I’ll admit, from the days of being in the closet to the days of not quite giving a damn about how people judge my sexuality, I’ve never been a raging bra-burning lesbian. I’ve always preferred to almost quietly prove that I was no different from anyone – that I could do what you could do, and I could succeed the way you could succeed. It’s almost poetic that I missed Pink Dot for the first time since its start while trying to prove my point about being no different.
But I am different. I have lived a different life because I am wired differently, and not by choice. Being Asian, female, and part of the LGBTQ community gives me the triple whammy of having to climb steeper mountains, walk longer roads, and to simply be more resilient, work harder, and just keep trying in the face of fear and discrimination.
People don’t quite say it – that they don’t believe you would be able to succeed. Most folks simply give a somewhat sardonic smile and wish you the best. Yet some go further and say that if I had chosen my “gay lifestyle”, I couldn’t possibly make it anywhere decent in life, given my choices. Of course, when presented that homosexuality is hardly a choice, I am often told to “pray the gay away”.
Pride Month brings to me a plethora of emotions and vulnerabilities. For one, I come from a country where the government not only outlaws your ability to exist normally as a “different” person but legislates means in which it can prevent you from being happy – from the right to housing to the right to even have a child borne of your own loins as a “single” parent. For another, I’ve been through the baptism of fire where I’ve had to beg for acceptance from my own family, and be rejected by my closest friends.
Million of LGBTQ youth today face discrimination from those who were sworn to protect us – our families, our friends, and even our countries.
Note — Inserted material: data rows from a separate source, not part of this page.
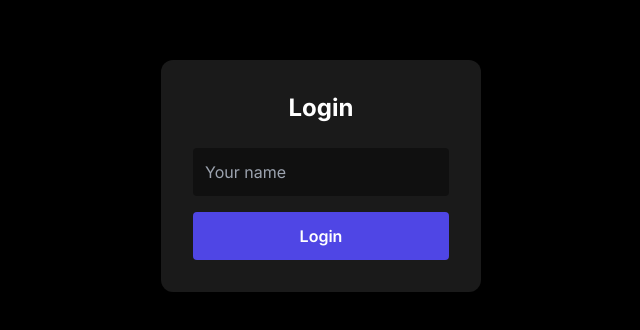
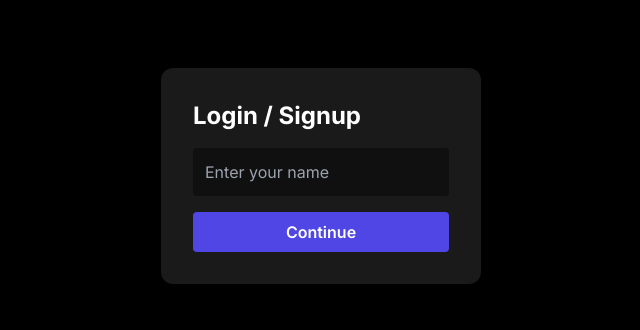
Before and after one commit to yadnik07/guidecraft, a React (Vite) app: page /login in a window 1280 px wide. Shown: the part 224-554 px from the top of the page, without its empty margins (319-959 px from the left). Built offline with nearby package versions, Linux system fonts and the light colour scheme.

Commit message:
Final auth flow: login signup logout protected routes

```diff
--- a/src/App.tsx
+++ b/src/App.tsx
@@ -1,42 +1,72 @@
-import { useState } from "react"
+import React, { useEffect, useState } from "react"
 import { Routes, Route, Navigate, useNavigate } from "react-router-dom"
 
-/* ---------- PROTECTED ROUTE ---------- */
-function Protected({ children }: { children: JSX.Element }) {
-  const isLoggedIn = localStorage.getItem("auth") === "true"
-  return isLoggedIn ? children : <Navigate to="/login" />
+/* ---------- AUTH HOOK ---------- */
+function useAuth() {
+  const [isLoggedIn, setIsLoggedIn] = useState(false)
+  const [user, setUser] = useState<string | null>(null)
+
+  useEffect(() => {
+    const auth = localStorage.getItem("auth")
+    const name = localStorage.getItem("user")
+    if (auth === "true" && name) {
+      setIsLoggedIn(true)
+      setUser(name)
+    }
+  }, [])
+
+  const login = (name: string) => {
+    localStorage.setItem("auth", "true")
+    localStorage.setItem("user", name)
+    setIsLoggedIn(true)
+    setUser(name)
+  }
+
+  const logout = () => {
+    localStorage.removeItem("auth")
+    localStorage.removeItem("user")
+    setIsLoggedIn(false)
+    setUser(null)
+  }
+
+  return { isLoggedIn, user, login, logout }
 }
 
-/* ---------- LOGIN PAGE ---------- */
+/* ---------- PROTECTED ROUTE ---------- */
+function Protected({ children }: { children: React.ReactNode }) {
+  const auth = localStorage.getItem("auth")
+  return auth === "true" ? <>{children}</> : <Navigate to="/login" />
+}
+
+/* ---------- LOGIN / SIGNUP ---------- */
 function Login() {
   const navigate = useNavigate()
+  const { login } = useAuth()
   const [name, setName] = useState("")
 
   const handleLogin = () => {
     if (!name.trim()) return
-    localStorage.setItem("auth", "true")
-    localStorage.setItem("user", name)
+    login(name)
     navigate("/")
   }
 
   return (
-    <div className="min-h-screen flex items-center justify-center text-white">
+    <div className="min-h-screen bg-black flex items-center justify-center text-white">
       <div className="bg-white/10 p-8 rounded-xl w-80">
-        <h1 className="text-2xl font-bold mb-6 text-center">Login</h1>
+        <h1 className="text-2xl font-bold mb-4">Login / Signup</h1>
 
         <input
-          type="text"
-          placeholder="Your name"
-          className="w-full p-3 mb-4 bg-black/40 rounded"
+          placeholder="Enter your name"
+          className="w-full p-3 mb-4 bg-black/40 rounded outline-none"
           value={name}
           onChange={(e) => setName(e.target.value)}
         />
 
         <button
           onClick={handleLogin}
-          className="w-full bg-indigo-600 py-3 rounded font-semibold"
+          className="w-full bg-indigo-600 py-2 rounded font-semibold"
         >
-          Login
+          Continue
         </button>
       </div>
     </div>
@@ -48,7 +78,6 @@ function Home() {
   const navigate = useNavigate()
   const [file, setFile] = useState<File | null>(null)
   const [loading, setLoading] = useState(false)
-
   const user = localStorage.getItem("user")
 
   const logout = () => {
@@ -63,7 +92,7 @@ function Home() {
   }
 
   return (
-    <div className="min-h-screen text-white">
+    <div className="min-h-screen bg-black text-white">
       <header className="flex justify-between items-center px-8 py-6">
         <div>
           <h1 className="text-xl font-bold">GuideCraft</h1>
@@ -78,26 +107,25 @@ function Home() {
         </button>
       </header>
 
-      <main className="flex flex-col items-center mt-32">
-        <h2 className="text-4xl font-bold text-center mb-10">
+      <main className="flex flex-col items-center mt-32 text-center">
+        <h2 className="text-4xl font-bold mb-10">
           Turn recordings into <br />
           <span className="text-indigo-400">step-by-step guides</span>
         </h2>
 
-        <div className="bg-white/10 p-8 rounded-xl">
+        <div className="bg-white/10 p-8 rounded-xl w-96">
           {!loading ? (
             <>
               <input
                 type="file"
-                onChange={(e) =>
-                  setFile(e.target.files?.[0] || null)
-                }
+                className="mb-6"
+                onChange={(e) => setFile(e.target.files?.[0] || null)}
               />
 
               <button
                 onClick={generate}
                 disabled={!file}
-                className="block w-full mt-6 bg-indigo-600 py-3 rounded disabled:opacity-50"
+                className="w-full bg-indigo-600 py-3 rounded disabled:opacity-50"
               >
                 Generate Guide
               </button>
@@ -119,7 +147,7 @@ function Preview() {
   const navigate = useNavigate()
 
   return (
-    <div className="min-h-screen text-white p-8">
+    <div className="min-h-screen bg-black text-white p-8">
       <button
         onClick={() => navigate("/")}
         className="text-indigo-400 mb-6"
@@ -127,20 +155,13 @@ function Preview() {
         ← Back
       </button>
 
-      <h1 className="text-3xl font-bold mb-6">
-        Generated Guide
-      </h1>
+      <h1 className="text-3xl font-bold mb-6">Generated Guide</h1>
 
-      {["Open app", "Click settings", "Save changes"].map(
-        (step, i) => (
-          <div
-            key={i}
-            className="bg-white/10 p-6 mb-4 rounded"
-          >
-            Step {i + 1}: {step}
-          </div>
-        )
-      )}
+      {["Open app", "Click settings", "Save changes"].map((step, i) => (
+        <div key={i} className="bg-white/10 p-6 mb-4 rounded">
+          Step {i + 1}: {step}
+        </div>
+      ))}
     </div>
   )
 }
@@ -150,22 +171,8 @@ export default function App() {
   return (
     <Routes>
       <Route path="/login" element={<Login />} />
-      <Route
-        path="/"
-        element={
-          <Protected>
-            <Home />
-          </Protected>
-        }
-      />
-      <Route
-        path="/preview"
-        element={
-          <Protected>
-            <Preview />
-          </Protected>
-        }
-      />
+      <Route path="/" element={<Protected><Home /></Protected>} />
+      <Route path="/preview" element={<Protected><Preview /></Protected>} />
     </Routes>
   )
 }
```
Between fighting discrimination that’s not only close to home but more so heart-breaking, some of us shine through and flourish. Many don’t.
Which brings me back to why Pride Month is important to me. You see, it’s not about celebrating “love wins”, or having a colorful in-your-face parade of our differences. It’s about celebrating the human spirit of being able to survive and thrive. It’s about the human ability to grow from your battle scars and live to see another day. We’re not here to demand your pity, not at all. We’re here in the hopes that you can see us as your equals.
And aptly named, Pride Month is really for me to be proud of who I am, and where I’ve come from.